Besides babysitting, my first formal job was at McDonald’s. I neither endorse nor dine at that restaurant chain.

What was your first position in the library or information field? 

While I was in library school (online), I worked in the Buchanan Library at Lethbridge College as a part-time reference assistant in the evenings and on weekends. The library staff there showed me the ropes and were exceedingly patient with me.

How do you stay up to date in your field? 

The library and information landscape is constantly changing, and I am relatively new to the profession; I try to learn something everyday. To that end, I read recent articles, use Twitter, check in with certain blogs, am a member of many listservs and several associations, talk to other librarians/mentors, and participate in webinars, workshops, and conferences.

What is your favourite part of library, archive, or information services work? 

Because our field is so diverse in terms of work, I would have to say that the variety of tasks I get to perform in a day, and all the wonderful people with whom I have the privilege of interacting, is my favourite aspect of work.

What are you reading or watching right now? 

Currently reading:

So You Want to Talk About Race by Ijeoma Oluo

The Politics of Theory and the Practice of Critical Librarianship, edited by #critlib rockstars Karen P. Nicolson & Maura Seale.

If you didn’t work in information services, what do you think you’d be doing? 

In my fantasy world, I’d be a published author travelling the world for research purposes. In reality, I’d likely be a sessional instructor and/or government services agent, as I was in my previous life.

What is the best career advice you’ve ever received? 

I have been fortunate to have several informal and formal mentors since before I began my education and career. Advice on presenting and publishing my work has been super helpful, as has the support to try new approaches to teaching and learning. Finally, I was encouraged to step up and chair a national association subcommittee whose members are all ultra sharp and experienced – win-win for me.

Overall, if I may, I’d like to suggest mentorship is key in this profession (however you come upon it). Buy someone you respect a coffee – you won’t likely regret it.

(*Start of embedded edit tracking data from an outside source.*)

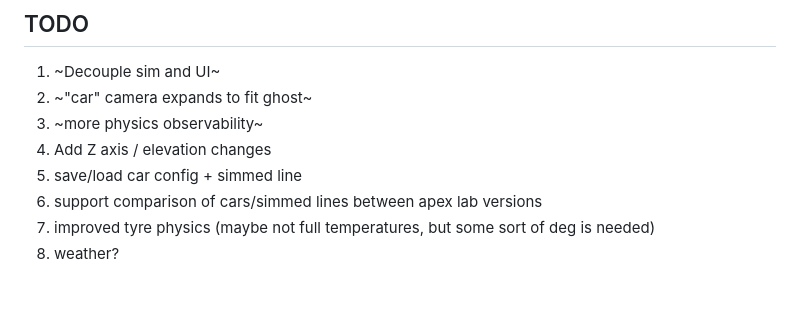
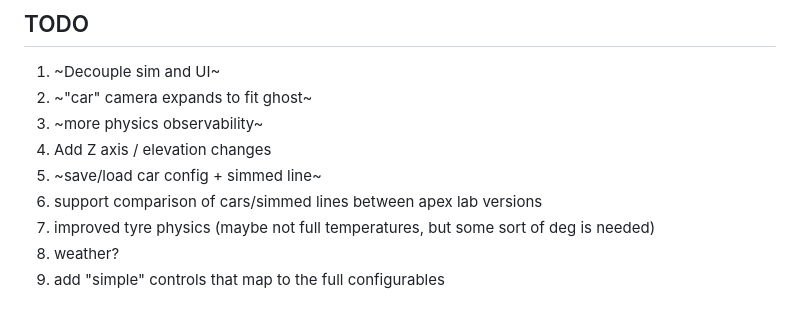
Before and after one commit to tuckervento/apexlab, a Markdown page: README.md, the part around the change. Drawn GitHub-style.

```diff
--- a/README.md
+++ b/README.md
@@ -115,7 +115,8 @@ Golden values are per JavaScript runtime. After an intended physics change (or a
 2. ~"car" camera expands to fit ghost~
 3. ~more physics observability~
 4. Add Z axis / elevation changes
-5. save/load car config + simmed line
+5. ~save/load car config + simmed line~
 6. support comparison of cars/simmed lines between apex lab versions
 7. improved tyre physics (maybe not full temperatures, but some sort of deg is needed)
 8. weather?
+9. add "simple" controls that map to the full configurables
```
Also changed, not shown: reviews/2026-10-23-progress-review.md (added, +307 -0 lines).
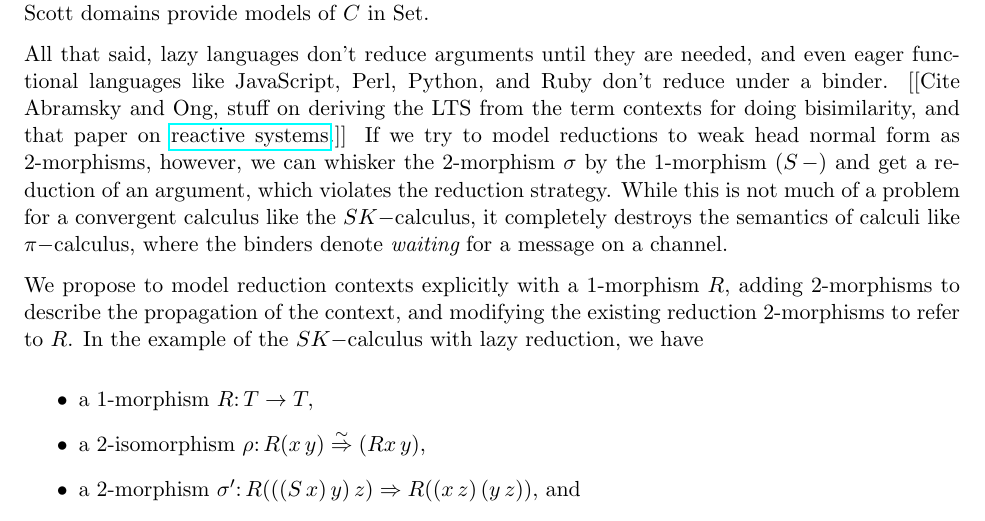
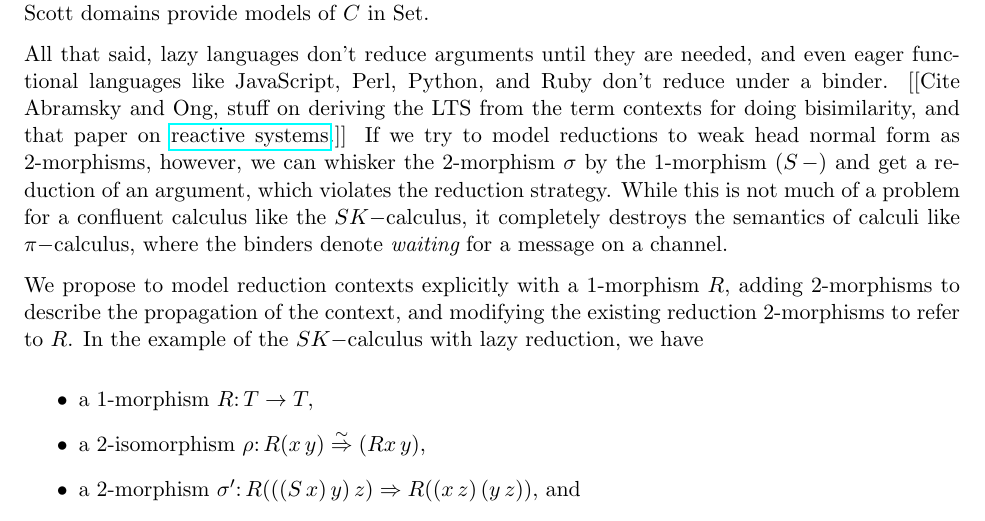
Before and after one commit to leithaus/pi4u, a LaTeX document (context/context.tex): part of page 2 of 2, cut so that both start at the same text. Compiled offline with pdfLaTeX.

Commit message:
Correct terminology typo

```diff
--- a/context/context.tex
+++ b/context/context.tex
@@ -70,7 +70,7 @@ Let $\End(F\emptyset)$ be the monoidal category of structural endofunctors and s
 \end{enumerate}
 where terms $t$ and $u$ are equivalent if there exist some term $v$ and 2-cells $t\Rightarrow v$ and $u\Rightarrow v$.  Standard results on abstraction elimination from lambda calculus show that the category $C$ is cartesian closed, where the one object is the type $X \cong X^X$ of the ``untyped'' $SK-$calculus, and Scott domains provide models of $C$ in Set.
 
-All that said, lazy languages don't reduce arguments until they are needed, and even eager functional languages like JavaScript, Perl, Python, and Ruby don't reduce under a binder.  [[Cite Abramsky and Ong, stuff on deriving the LTS from the term contexts for doing bisimilarity, and that paper on  \href{https://users.dimi.uniud.it/~pietro.digianantonio/papers/socl.pdf}{reactive systems}.]]  If we try to model reductions to weak head normal form as 2-morphisms, however, we can whisker the 2-morphism $\sigma$ by the 1-morphism $(S\, -)$ and get a reduction of an argument, which violates the reduction strategy.  While this is not much of a problem for a convergent calculus like the $SK-$calculus, it completely destroys the semantics of calculi like $\pi-$calculus, where the binders denote {\em waiting} for a message on a channel.
+All that said, lazy languages don't reduce arguments until they are needed, and even eager functional languages like JavaScript, Perl, Python, and Ruby don't reduce under a binder.  [[Cite Abramsky and Ong, stuff on deriving the LTS from the term contexts for doing bisimilarity, and that paper on  \href{https://users.dimi.uniud.it/~pietro.digianantonio/papers/socl.pdf}{reactive systems}.]]  If we try to model reductions to weak head normal form as 2-morphisms, however, we can whisker the 2-morphism $\sigma$ by the 1-morphism $(S\, -)$ and get a reduction of an argument, which violates the reduction strategy.  While this is not much of a problem for a confluent calculus like the $SK-$calculus, it completely destroys the semantics of calculi like $\pi-$calculus, where the binders denote {\em waiting} for a message on a channel.
 
 We propose to model reduction contexts explicitly with a 1-morphism $R$, adding 2-morphisms to describe the propagation of the context, and modifying the existing reduction 2-morphisms to refer to $R$.  In the example of the $SK-$calculus with lazy reduction, we have
 \begin{itemize}
```
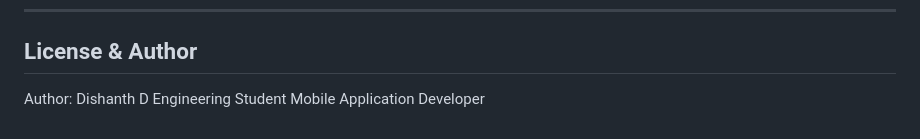
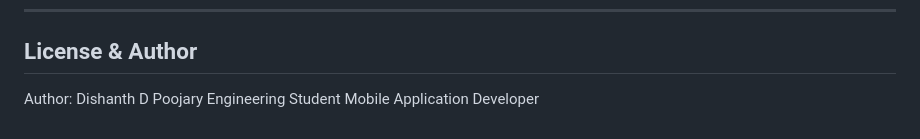
Before and after one commit to dishanthdpoojary/Accident-Hotspot-Detector, a Markdown page: README.md, the part around the change. Rendered like a GitHub page.

```diff
--- a/README.md
+++ b/README.md
@@ -221,6 +221,6 @@ Trigger audio (audioplayers), vibration, and show a banner when `true`.
 
 ## License & Author
 
-Author: Dishanth D
+Author: Dishanth D Poojary
 Engineering Student
 Mobile Application Developer
```
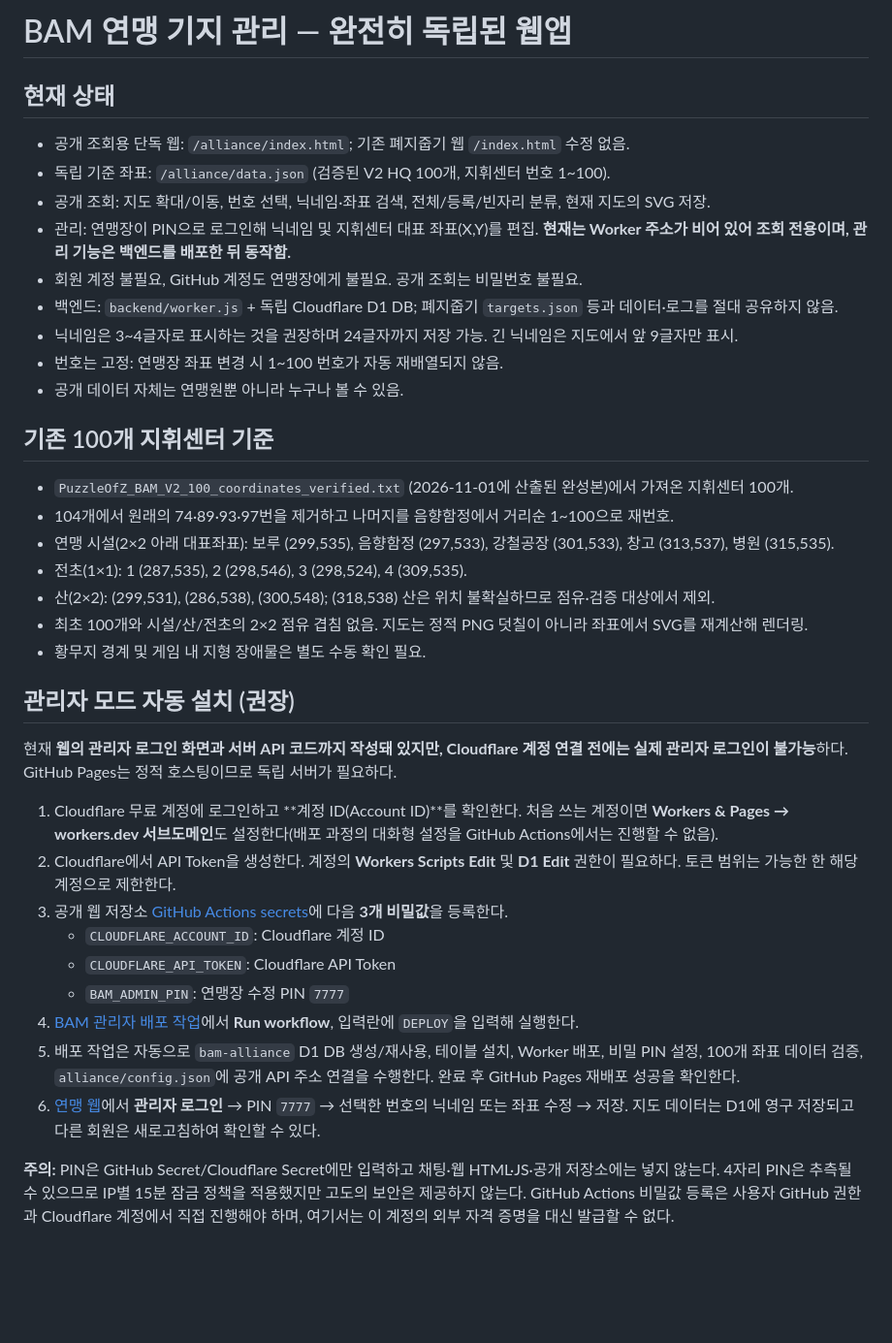
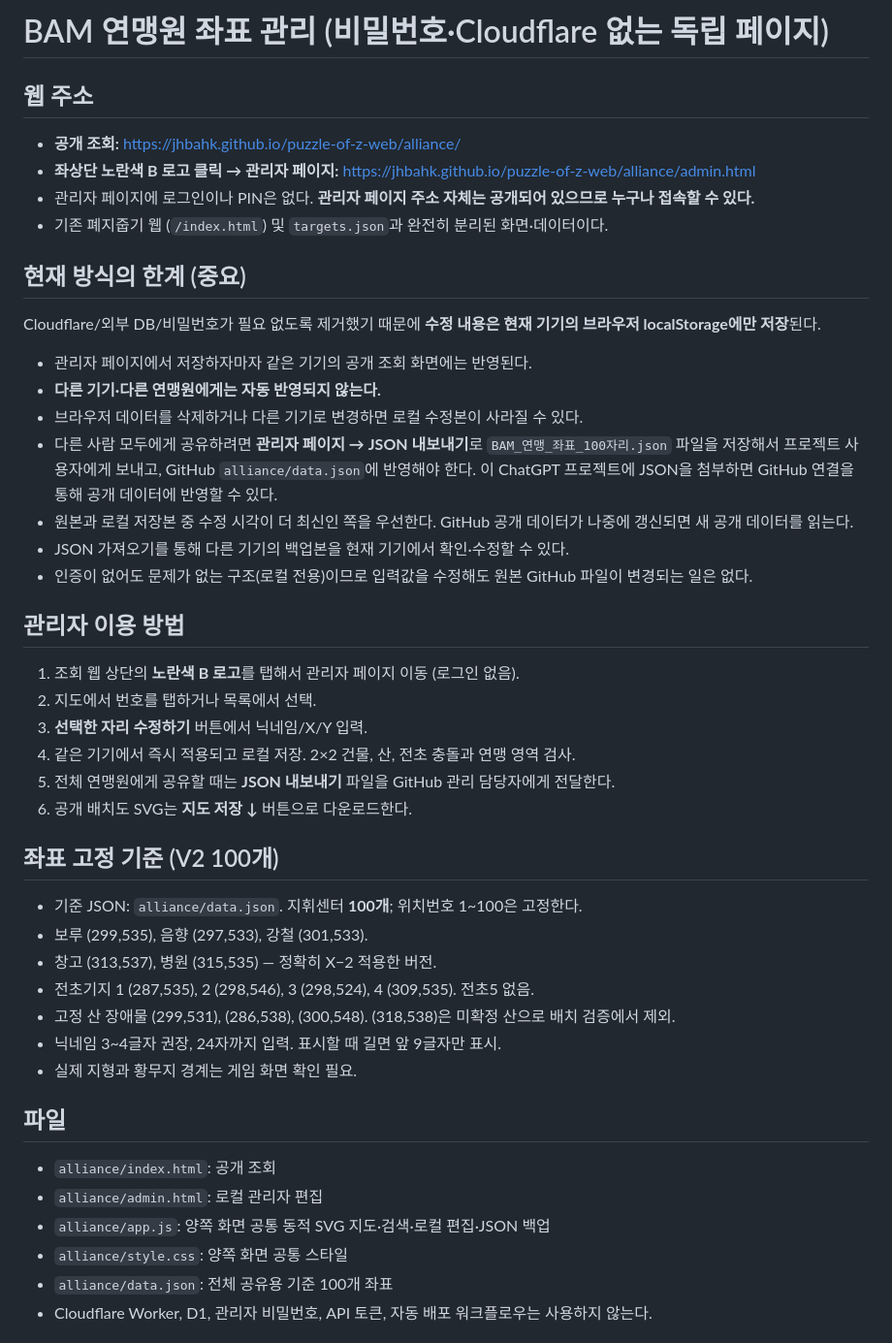
Before and after one commit to JHBahk/puzzle-of-z-web, a Markdown page: alliance/README.md, the part around one of its changes. Shown at 97% size. Rendered like a GitHub page; blank space fills up the shorter version.

Commit message:
Replace Cloudflare admin guide with passwordless local editor and shared JSON update process

```diff
--- a/alliance/README.md
+++ b/alliance/README.md
@@ -1,37 +1,43 @@
-# BAM 연맹 기지 관리 — 완전히 독립된 웹앱
+# BAM 연맹원 좌표 관리 (비밀번호·Cloudflare 없는 독립 페이지)
 
-## 현재 상태
-- 공개 조회용 단독 웹: `/alliance/index.html`; 기존 폐지줍기 웹 `/index.html` 수정 없음.
-- 독립 기준 좌표: `/alliance/data.json` (검증된 V2 HQ 100개, 지휘센터 번호 1~100).
-- 공개 조회: 지도 확대/이동, 번호 선택, 닉네임·좌표 검색, 전체/등록/빈자리 분류, 현재 지도의 SVG 저장.
-- 관리: 연맹장이 PIN으로 로그인해 닉네임 및 지휘센터 대표 좌표(X,Y)를 편집. **현재는 Worker 주소가 비어 있어 조회 전용이며, 관리 기능은 백엔드를 배포한 뒤 동작함.**
-- 회원 계정 불필요, GitHub 계정도 연맹장에게 불필요. 공개 조회는 비밀번호 불필요.
-- 백엔드: `backend/worker.js` + 독립 Cloudflare D1 DB; 폐지줍기 `targets.json` 등과 데이터·로그를 절대 공유하지 않음.
-- 닉네임은 3~4글자로 표시하는 것을 권장하며 24글자까지 저장 가능. 긴 닉네임은 지도에서 앞 9글자만 표시.
-- 번호는 고정: 연맹장 좌표 변경 시 1~100 번호가 자동 재배열되지 않음.
-- 공개 데이터 자체는 연맹원뿐 아니라 누구나 볼 수 있음.
+## 웹 주소
+- **공개 조회:** https://jhbahk.github.io/puzzle-of-z-web/alliance/
+- **좌상단 노란색 B 로고 클릭 → 관리자 페이지:** https://jhbahk.github.io/puzzle-of-z-web/alliance/admin.html
+- 관리자 페이지에 로그인이나 PIN은 없다. **관리자 페이지 주소 자체는 공개되어 있으므로 누구나 접속할 수 있다.**
+- 기존 폐지줍기 웹 (`/index.html`) 및 `targets.json`과 완전히 분리된 화면·데이터이다.
 
-## 기존 100개 지휘센터 기준
-- `PuzzleOfZ_BAM_V2_100_coordinates_verified.txt` (2026-11-01에 산출된 완성본)에서 가져온 지휘센터 100개.
-- 104개에서 원래의 74·89·93·97번을 제거하고 나머지를 음향함정에서 거리순 1~100으로 재번호.
-- 연맹 시설(2×2 아래 대표좌표): 보루 (299,535), 음향함정 (297,533), 강철공장 (301,533), 창고 (313,537), 병원 (315,535).
-- 전초(1×1): 1 (287,535), 2 (298,546), 3 (298,524), 4 (309,535).
-- 산(2×2): (299,531), (286,538), (300,548); (318,538) 산은 위치 불확실하므로 점유·검증 대상에서 제외.
-- 최초 100개와 시설/산/전초의 2×2 점유 겹침 없음. 지도는 정적 PNG 덧칠이 아니라 좌표에서 SVG를 재계산해 렌더링.
-- 황무지 경계 및 게임 내 지형 장애물은 별도 수동 확인 필요.
+## 현재 방식의 한계 (중요)
+Cloudflare/외부 DB/비밀번호가 필요 없도록 제거했기 때문에 **수정 내용은 현재 기기의 브라우저 localStorage에만 저장**된다.
+- 관리자 페이지에서 저장하자마자 같은 기기의 공개 조회 화면에는 반영된다.
+- **다른 기기·다른 연맹원에게는 자동 반영되지 않는다.**
+- 브라우저 데이터를 삭제하거나 다른 기기로 변경하면 로컬 수정본이 사라질 수 있다.
+- 다른 사람 모두에게 공유하려면 **관리자 페이지 → JSON 내보내기**로 `BAM_연맹_좌표_100자리.json` 파일을 저장해서 프로젝트 사용자에게 보내고, GitHub `alliance/data.json`에 반영해야 한다. 이 ChatGPT 프로젝트에 JSON을 첨부하면 GitHub 연결을 통해 공개 데이터에 반영할 수 있다.
+- 원본과 로컬 저장본 중 수정 시각이 더 최신인 쪽을 우선한다. GitHub 공개 데이터가 나중에 갱신되면 새 공개 데이터를 읽는다.
+- JSON 가져오기를 통해 다른 기기의 백업본을 현재 기기에서 확인·수정할 수 있다.
+- 인증이 없어도 문제가 없는 구조(로컬 전용)이므로 입력값을 수정해도 원본 GitHub 파일이 변경되는 일은 없다.
 
-## 관리자 모드 자동 설치 (권장)
-현재 **웹의 관리자 로그인 화면과 서버 API 코드까지 작성돼 있지만, Cloudflare 계정 연결 전에는 실제 관리자 로그인이 불가능**하다. GitHub Pages는 정적 호스팅이므로 독립 서버가 필요하다.
+## 관리자 이용 방법
+1. 조회 웹 상단의 **노란색 B 로고**를 탭해서 관리자 페이지 이동 (로그인 없음).
+2. 지도에서 번호를 탭하거나 목록에서 선택.
+3. **선택한 자리 수정하기** 버튼에서 닉네임/X/Y 입력.
+4. 같은 기기에서 즉시 적용되고 로컬 저장. 2×2 건물, 산, 전초 충돌과 연맹 영역 검사.
+5. 전체 연맹원에게 공유할 때는 **JSON 내보내기** 파일을 GitHub 관리 담당자에게 전달한다.
+6. 공개 배치도 SVG는 **지도 저장 ↓** 버튼으로 다운로드한다.
 
-1. Cloudflare 무료 계정에 로그인하고 **계정 ID(Account ID)**를 확인한다. 처음 쓰는 계정이면 **Workers & Pages → workers.dev 서브도메인**도 설정한다(배포 과정의 대화형 설정을 GitHub Actions에서는 진행할 수 없음).
-2. Cloudflare에서 API Token을 생성한다. 계정의 **Workers Scripts Edit** 및 **D1 Edit** 권한이 필요하다. 토큰 범위는 가능한 한 해당 계정으로 제한한다.
-3. 공개 웹 저장소 [GitHub Actions secrets](https://github.com/JHBahk/puzzle-of-z-web/settings/secrets/actions)에 다음 **3개 비밀값**을 등록한다.
-   - `CLOUDFLARE_ACCOUNT_ID`: Cloudflare 계정 ID
-   - `CLOUDFLARE_API_TOKEN`: Cloudflare API Token
-   - `BAM_ADMIN_PIN`: 연맹장 수정 PIN `7777`
-4. [BAM 관리자 배포 작업](https://github.com/JHBahk/puzzle-of-z-web/actions/workflows/bam-alliance-admin.yml)에서 **Run workflow**, 입력란에 `DEPLOY`을 입력해 실행한다.
-5. 배포 작업은 자동으로 `bam-alliance` D1 DB 생성/재사용, 테이블 설치, Worker 배포, 비밀 PIN 설정, 100개 좌표 데이터 검증, `alliance/config.json`에 공개 API 주소 연결을 수행한다. 완료 후 GitHub Pages 재배포 성공을 확인한다.
-6. [연맹 웹](https://jhbahk.github.io/puzzle-of-z-web/alliance/)에서 **관리자 로그인** → PIN `7777` → 선택한 번호의 닉네임 또는 좌표 수정 → 저장. 지도 데이터는 D1에 영구 저장되고 다른 회원은 새로고침하여 확인할 수 있다.
+## 좌표 고정 기준 (V2 100개)
+- 기준 JSON: `alliance/data.json`. 지휘센터 **100개**; 위치번호 1~100은 고정한다.
+- 보루 (299,535), 음향 (297,533), 강철 (301,533).
+- 창고 (313,537), 병원 (315,535) — 정확히 X−2 적용한 버전.
+- 전초기지 1 (287,535), 2 (298,546), 3 (298,524), 4 (309,535). 전초5 없음.
+- 고정 산 장애물 (299,531), (286,538), (300,548). (318,538)은 미확정 산으로 배치 검증에서 제외.
+- 닉네임 3~4글자 권장, 24자까지 입력. 표시할 때 길면 앞 9글자만 표시.
+- 실제 지형과 황무지 경계는 게임 화면 확인 필요.
 
-**주의:** PIN은 GitHub Secret/Cloudflare Secret에만 입력하고 채팅·웹 HTML·JS·공개 저장소에는 넣지 않는다. 4자리 PIN은 추측될 수 있으므로 IP별 15분 잠금 정책을 적용했지만 고도의 보안은 제공하지 않는다. GitHub Actions 비밀값 등록은 사용자 GitHub 권한과 Cloudflare 계정에서 직접 진행해야 하며, 여기서는 이 계정의 외부 자격 증명을 대신 발급할 수 없다.
+## 파일
+- `alliance/index.html`: 공개 조회
+- `alliance/admin.html`: 로컬 관리자 편집
+- `alliance/app.js`: 양쪽 화면 공통 동적 SVG 지도·검색·로컬 편집·JSON 백업
+- `alliance/style.css`: 양쪽 화면 공통 스타일
+- `alliance/data.json`: 전체 공유용 기준 100개 좌표
+- Cloudflare Worker, D1, 관리자 비밀번호, API 토큰, 자동 배포 워크플로우는 사용하지 않는다.
 
```
Also changed, not shown: other parts of alliance/README.md (+2 -23 lines).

What is the coolest thing in your office or on your desk? 

The coolest thing that will be in my office is currently not in my office: I bought a Christi Belcourt print, “Messengers of Renewal,” with money I received when I graduated from the MLIS but it’s hanging over the dining room table until I have a permanent gig. It’s a great reminder of all the work that went into getting me here, and the importance of so many people’s labour in the greater effort to empower and inform.

What makes you passionate about library work? 

Helping people is my jam! Library and information work is all about (or should be) helping one another. The University of Alberta’s promise is expressed as “Uplifting the Whole People,” and I believe library work is integral to this goal both within and outside that particular institution. Libraries can transform lives and I am passionate about that.

Why do you think library work is important? 

Library, archives, and information work is important for many reasons, not the least of which I have mentioned above. We are a loosely knit network of people who, ostensibly, believe in the power and importance of information; how this plays out varies across the planet, culture, library-type, information source, and job description.